A NINETEEN-YEAR-OLD soldier paid silent tribute alongside a crowd of hundreds as one of his own battalion passed through Wootton Bassett.

Rifleman Richard Robinson watched as Stuart Nash, 21, of the 1st Battalion The Rifles, who was killed by enemy gunfire in Afghanistan, was repatriated.

Veterans, shoppers and children lined the town’s High Street and as the slow procession with a flag draped over the coffin stopped, a hush fell and only the toll of a church bell could be heard.

Rifleman Nash, an Australian national whose family lives in Australia, had only joined the army in March, but was fatally wounded by enemy gunfire while taking part in an operation against enemy forces in an area north west of Lashkar Gah in Helmand on Wednesday.

Rifleman Robinson, of Limes Avenue, Pinehurst, who is home on leave for Christmas, wanted to be at the repatriation ceremony.

“I didn’t really know him that well, he was fresh out of training,” he said.

“Just before I left to go he helped me out with a few boxes and I just got talking to him.

“He seemed like a good lad.

“They said he was really switched on, a good soldier.

“I feel most for his parents at this time.

“It must be really hard for them because he’s just joined the army and they would never think that’s going to happen to him.

“Families don’t ever think that way otherwise they would be upset all the time so for that to happen is just a killer.”

With Christmas just around the corner people still took the time to attend the repatriation. For some it was their first opportunity.

Wootton Bassett resident Mark Mitchell, 39, had brought along daughter Britney, eight, and would normally be at work.

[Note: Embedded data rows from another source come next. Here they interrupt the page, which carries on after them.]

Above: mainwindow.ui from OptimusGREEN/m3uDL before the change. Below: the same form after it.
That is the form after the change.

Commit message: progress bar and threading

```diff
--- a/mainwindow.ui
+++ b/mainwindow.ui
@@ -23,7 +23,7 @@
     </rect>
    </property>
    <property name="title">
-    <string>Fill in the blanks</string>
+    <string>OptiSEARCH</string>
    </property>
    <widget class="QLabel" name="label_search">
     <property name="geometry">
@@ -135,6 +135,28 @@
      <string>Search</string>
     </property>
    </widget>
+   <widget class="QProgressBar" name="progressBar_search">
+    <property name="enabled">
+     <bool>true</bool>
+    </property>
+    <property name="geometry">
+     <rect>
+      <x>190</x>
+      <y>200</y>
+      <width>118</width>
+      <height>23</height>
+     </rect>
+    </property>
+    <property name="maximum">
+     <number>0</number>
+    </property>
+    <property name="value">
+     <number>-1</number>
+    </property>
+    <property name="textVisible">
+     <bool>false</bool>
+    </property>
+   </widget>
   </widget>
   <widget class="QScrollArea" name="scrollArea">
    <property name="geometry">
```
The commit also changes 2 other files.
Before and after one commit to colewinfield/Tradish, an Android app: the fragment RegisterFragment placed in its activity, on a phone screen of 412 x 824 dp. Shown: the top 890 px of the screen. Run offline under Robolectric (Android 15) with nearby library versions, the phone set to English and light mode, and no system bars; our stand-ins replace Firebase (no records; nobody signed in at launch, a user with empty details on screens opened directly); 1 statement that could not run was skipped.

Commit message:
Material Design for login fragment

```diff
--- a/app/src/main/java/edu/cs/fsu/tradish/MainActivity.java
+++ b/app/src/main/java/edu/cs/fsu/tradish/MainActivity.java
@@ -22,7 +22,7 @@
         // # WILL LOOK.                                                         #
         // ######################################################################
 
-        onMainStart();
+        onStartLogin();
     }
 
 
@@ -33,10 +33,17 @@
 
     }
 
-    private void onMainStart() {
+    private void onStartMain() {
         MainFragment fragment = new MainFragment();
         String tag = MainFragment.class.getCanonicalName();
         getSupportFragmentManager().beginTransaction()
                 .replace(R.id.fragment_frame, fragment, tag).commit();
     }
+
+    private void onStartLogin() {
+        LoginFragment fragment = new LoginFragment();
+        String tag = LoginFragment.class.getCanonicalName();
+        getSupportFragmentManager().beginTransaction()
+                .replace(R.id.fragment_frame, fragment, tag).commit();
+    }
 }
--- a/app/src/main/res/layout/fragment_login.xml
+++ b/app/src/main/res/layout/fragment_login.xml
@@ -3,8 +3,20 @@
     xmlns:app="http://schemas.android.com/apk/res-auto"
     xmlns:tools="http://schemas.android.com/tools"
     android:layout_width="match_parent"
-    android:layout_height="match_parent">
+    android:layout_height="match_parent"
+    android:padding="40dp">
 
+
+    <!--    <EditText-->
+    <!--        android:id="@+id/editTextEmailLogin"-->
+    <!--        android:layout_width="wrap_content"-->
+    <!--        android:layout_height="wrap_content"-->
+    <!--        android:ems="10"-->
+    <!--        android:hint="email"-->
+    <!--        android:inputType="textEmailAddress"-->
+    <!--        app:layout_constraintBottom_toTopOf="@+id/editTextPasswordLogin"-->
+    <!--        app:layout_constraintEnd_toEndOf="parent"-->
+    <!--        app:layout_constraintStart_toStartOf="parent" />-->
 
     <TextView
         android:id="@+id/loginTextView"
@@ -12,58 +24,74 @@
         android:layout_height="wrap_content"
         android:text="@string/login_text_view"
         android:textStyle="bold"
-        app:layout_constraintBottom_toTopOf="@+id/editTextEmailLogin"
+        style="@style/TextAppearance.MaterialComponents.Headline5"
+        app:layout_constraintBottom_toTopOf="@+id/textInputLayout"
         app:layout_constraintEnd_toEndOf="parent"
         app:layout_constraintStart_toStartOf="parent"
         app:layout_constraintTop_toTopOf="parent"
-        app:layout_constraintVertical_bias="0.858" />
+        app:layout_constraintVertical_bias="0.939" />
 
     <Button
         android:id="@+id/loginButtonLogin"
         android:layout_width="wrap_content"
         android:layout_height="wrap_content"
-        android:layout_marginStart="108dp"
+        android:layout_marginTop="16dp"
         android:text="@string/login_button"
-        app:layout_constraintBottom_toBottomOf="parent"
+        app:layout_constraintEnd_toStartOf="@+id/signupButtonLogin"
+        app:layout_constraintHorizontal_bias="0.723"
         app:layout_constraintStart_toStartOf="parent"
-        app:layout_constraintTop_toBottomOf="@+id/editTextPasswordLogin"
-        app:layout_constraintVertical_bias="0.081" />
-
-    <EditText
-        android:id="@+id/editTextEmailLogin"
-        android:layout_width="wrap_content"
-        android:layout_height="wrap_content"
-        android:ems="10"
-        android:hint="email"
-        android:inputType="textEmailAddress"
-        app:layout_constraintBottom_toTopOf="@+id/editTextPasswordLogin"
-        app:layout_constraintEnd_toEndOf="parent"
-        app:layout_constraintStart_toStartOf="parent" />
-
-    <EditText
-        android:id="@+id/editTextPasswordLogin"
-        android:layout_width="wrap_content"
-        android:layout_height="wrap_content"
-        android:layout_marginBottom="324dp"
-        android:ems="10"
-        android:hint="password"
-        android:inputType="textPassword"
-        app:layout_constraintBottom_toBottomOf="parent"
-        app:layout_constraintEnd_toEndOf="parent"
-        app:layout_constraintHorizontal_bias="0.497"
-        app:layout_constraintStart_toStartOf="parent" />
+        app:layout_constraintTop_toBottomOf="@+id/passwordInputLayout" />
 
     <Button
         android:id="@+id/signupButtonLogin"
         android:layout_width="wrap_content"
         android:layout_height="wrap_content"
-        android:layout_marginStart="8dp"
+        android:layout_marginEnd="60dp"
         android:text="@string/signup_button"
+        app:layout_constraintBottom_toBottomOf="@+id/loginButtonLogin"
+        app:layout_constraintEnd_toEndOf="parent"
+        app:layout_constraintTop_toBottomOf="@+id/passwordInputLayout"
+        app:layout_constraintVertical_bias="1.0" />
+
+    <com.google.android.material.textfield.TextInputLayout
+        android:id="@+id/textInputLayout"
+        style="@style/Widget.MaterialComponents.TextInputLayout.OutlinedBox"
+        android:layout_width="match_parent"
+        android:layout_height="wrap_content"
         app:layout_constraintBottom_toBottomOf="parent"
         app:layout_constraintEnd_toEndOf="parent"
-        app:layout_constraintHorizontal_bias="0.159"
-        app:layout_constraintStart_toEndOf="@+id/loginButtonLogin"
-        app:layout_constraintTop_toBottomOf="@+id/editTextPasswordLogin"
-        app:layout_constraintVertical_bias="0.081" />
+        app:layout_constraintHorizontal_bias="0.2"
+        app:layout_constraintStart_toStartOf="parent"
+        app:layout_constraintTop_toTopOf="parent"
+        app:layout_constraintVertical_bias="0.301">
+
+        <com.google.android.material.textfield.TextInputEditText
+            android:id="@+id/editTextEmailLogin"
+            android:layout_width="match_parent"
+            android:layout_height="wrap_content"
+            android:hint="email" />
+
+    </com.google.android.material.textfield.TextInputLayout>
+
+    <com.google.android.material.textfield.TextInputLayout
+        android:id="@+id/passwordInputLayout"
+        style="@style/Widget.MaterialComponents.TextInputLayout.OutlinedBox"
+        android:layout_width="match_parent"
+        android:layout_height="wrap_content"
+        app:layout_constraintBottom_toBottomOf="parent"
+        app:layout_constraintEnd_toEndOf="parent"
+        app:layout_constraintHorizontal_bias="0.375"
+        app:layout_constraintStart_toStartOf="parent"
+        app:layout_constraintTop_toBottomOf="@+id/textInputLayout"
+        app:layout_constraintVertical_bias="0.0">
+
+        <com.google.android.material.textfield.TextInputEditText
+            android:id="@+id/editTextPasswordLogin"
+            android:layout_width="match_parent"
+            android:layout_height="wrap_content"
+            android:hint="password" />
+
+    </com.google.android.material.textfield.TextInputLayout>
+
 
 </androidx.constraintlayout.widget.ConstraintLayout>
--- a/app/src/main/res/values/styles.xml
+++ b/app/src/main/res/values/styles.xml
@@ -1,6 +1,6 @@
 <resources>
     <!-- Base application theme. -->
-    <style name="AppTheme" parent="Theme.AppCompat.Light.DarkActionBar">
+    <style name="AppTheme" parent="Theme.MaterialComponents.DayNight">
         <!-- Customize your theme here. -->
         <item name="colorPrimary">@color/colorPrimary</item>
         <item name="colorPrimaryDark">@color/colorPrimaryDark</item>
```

“I don’t normally get the chance to pay my respects,” he said.

“I should imagine there’s quite a few people here today who wouldn’t normally make it.

“It’s quite an eerie sort of feeling, but it brings it back to the reality.

“It’s one thing reading it in the paper, but when you are here and see it going on that’s the reality of it.”

Marilyn Gray, 62, of Wootton Bassett, was at the repatriation with her daughter and two grandchildren.

She said: “They’re not alive, but we wish to welcome them home.

“They died for us. What else can we do for them?”

Veterans were also there in force to salute a fallen comrade along with members of the police and fire services.

Colin Pearson, of the Purton Royal British Legion, said: “I think it’s important that we show our support and if they can give their lives to this country the least we can do is spend a few minutes paying our respects.

“It doesn’t matter whether we believe in the cause or not; these people are still dying in our name.

“It’s always sad, but it’s obviously more sad this time of year because the family will be reminded every Christmas.”

Ex RAF and fire association member Dan Gurney said: “These lads are a long from home and they’re coming back, never really having had an adult life.”